(EXERCISE MATERIALS):
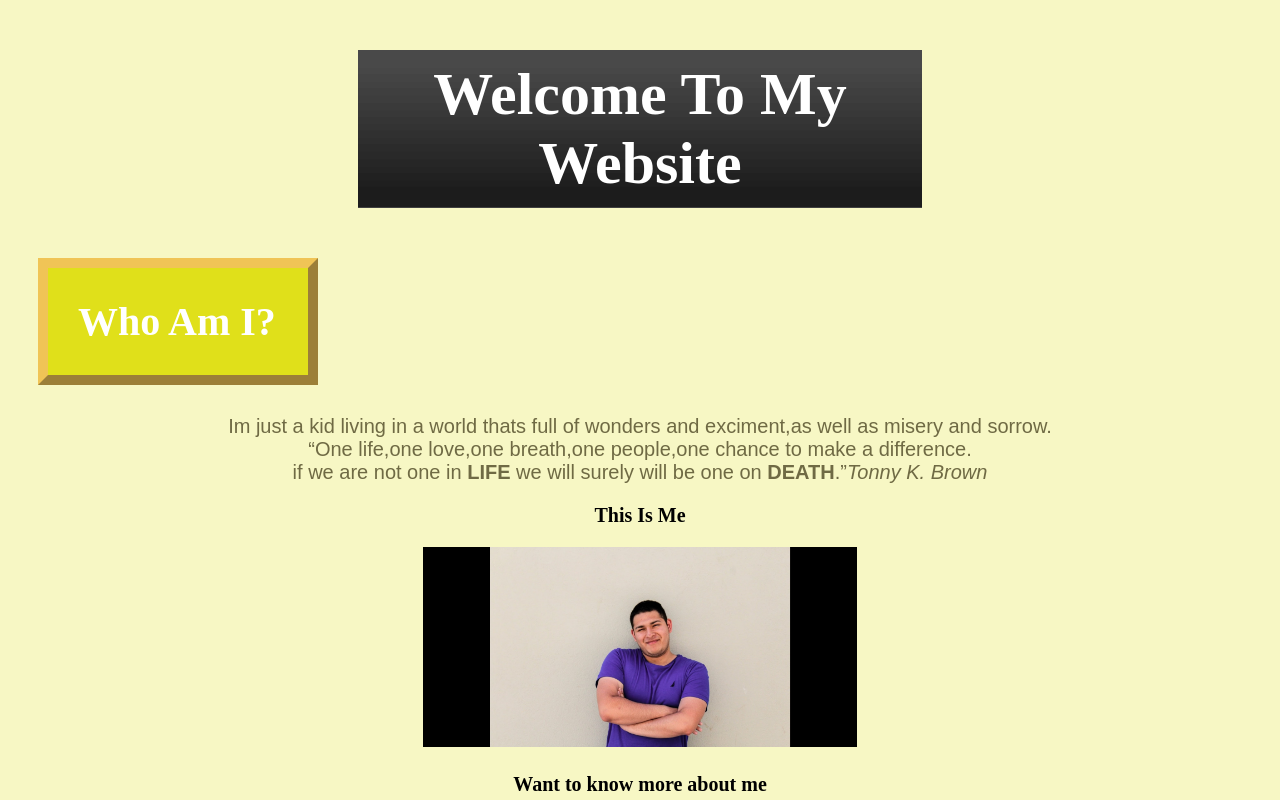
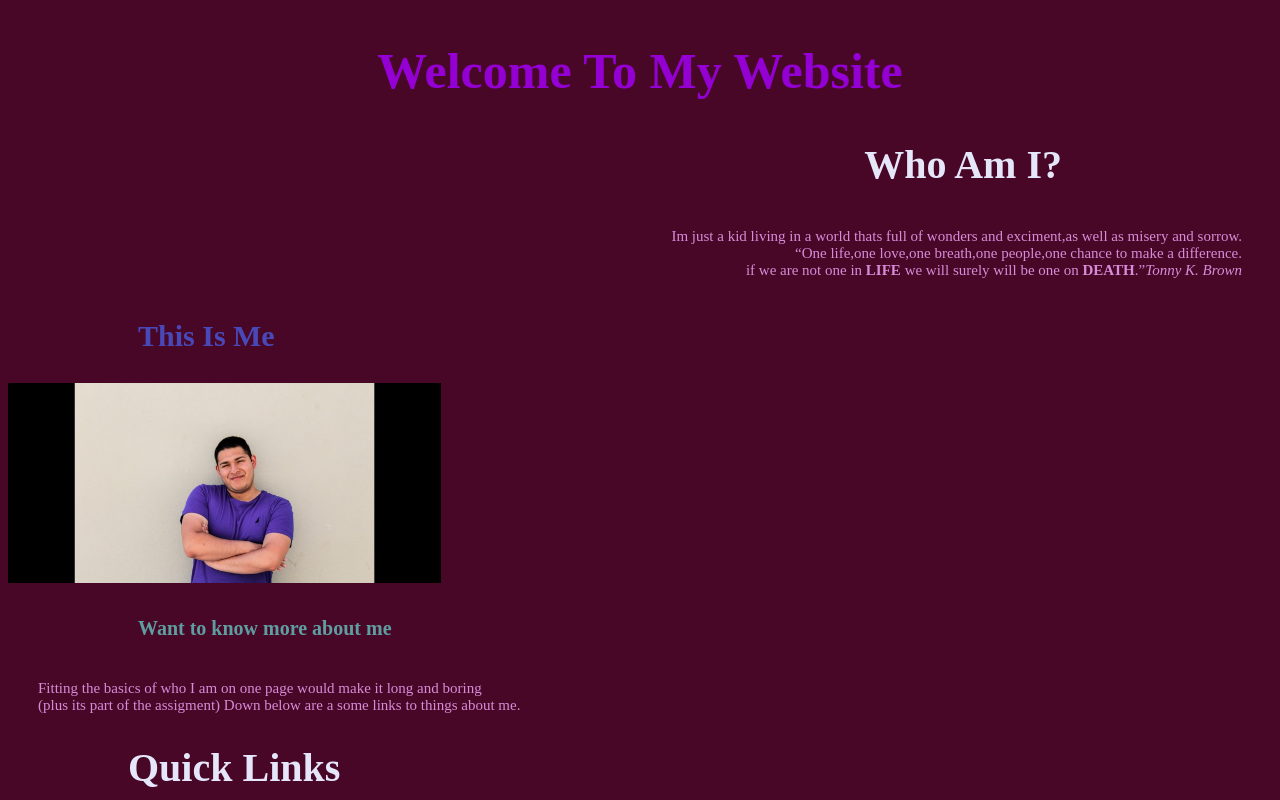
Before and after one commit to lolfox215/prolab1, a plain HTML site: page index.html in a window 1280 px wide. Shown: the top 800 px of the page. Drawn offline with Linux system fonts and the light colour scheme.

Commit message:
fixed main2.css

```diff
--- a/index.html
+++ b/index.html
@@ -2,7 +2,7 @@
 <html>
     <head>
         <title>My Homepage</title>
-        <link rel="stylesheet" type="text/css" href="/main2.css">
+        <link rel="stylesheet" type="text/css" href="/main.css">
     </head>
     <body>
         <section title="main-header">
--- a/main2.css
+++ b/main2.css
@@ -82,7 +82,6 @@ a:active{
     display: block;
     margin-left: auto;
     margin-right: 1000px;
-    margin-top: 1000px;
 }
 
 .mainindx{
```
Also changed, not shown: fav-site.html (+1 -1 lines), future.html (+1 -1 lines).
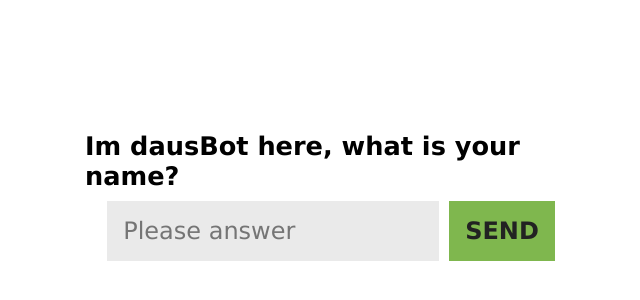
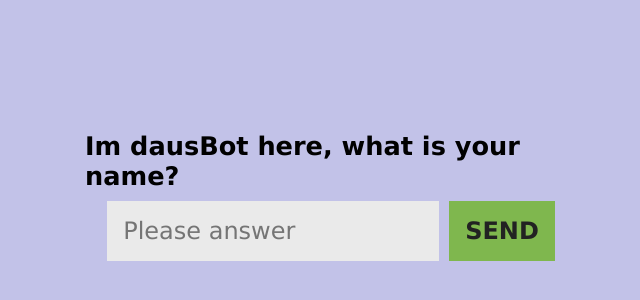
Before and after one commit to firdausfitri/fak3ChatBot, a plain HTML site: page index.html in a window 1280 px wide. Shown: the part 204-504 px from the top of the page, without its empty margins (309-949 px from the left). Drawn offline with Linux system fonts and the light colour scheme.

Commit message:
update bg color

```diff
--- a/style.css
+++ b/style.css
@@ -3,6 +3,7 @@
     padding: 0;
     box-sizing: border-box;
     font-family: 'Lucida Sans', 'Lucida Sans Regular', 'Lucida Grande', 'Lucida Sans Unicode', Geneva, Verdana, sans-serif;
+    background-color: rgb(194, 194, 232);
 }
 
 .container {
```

(YOUR ASSIGNMENT): In the data above, find each line where the string "color" appears, then copy it.

(SOLUTION TO THE PROBLEM):
update bg color
+    background-color: rgb(194, 194, 232);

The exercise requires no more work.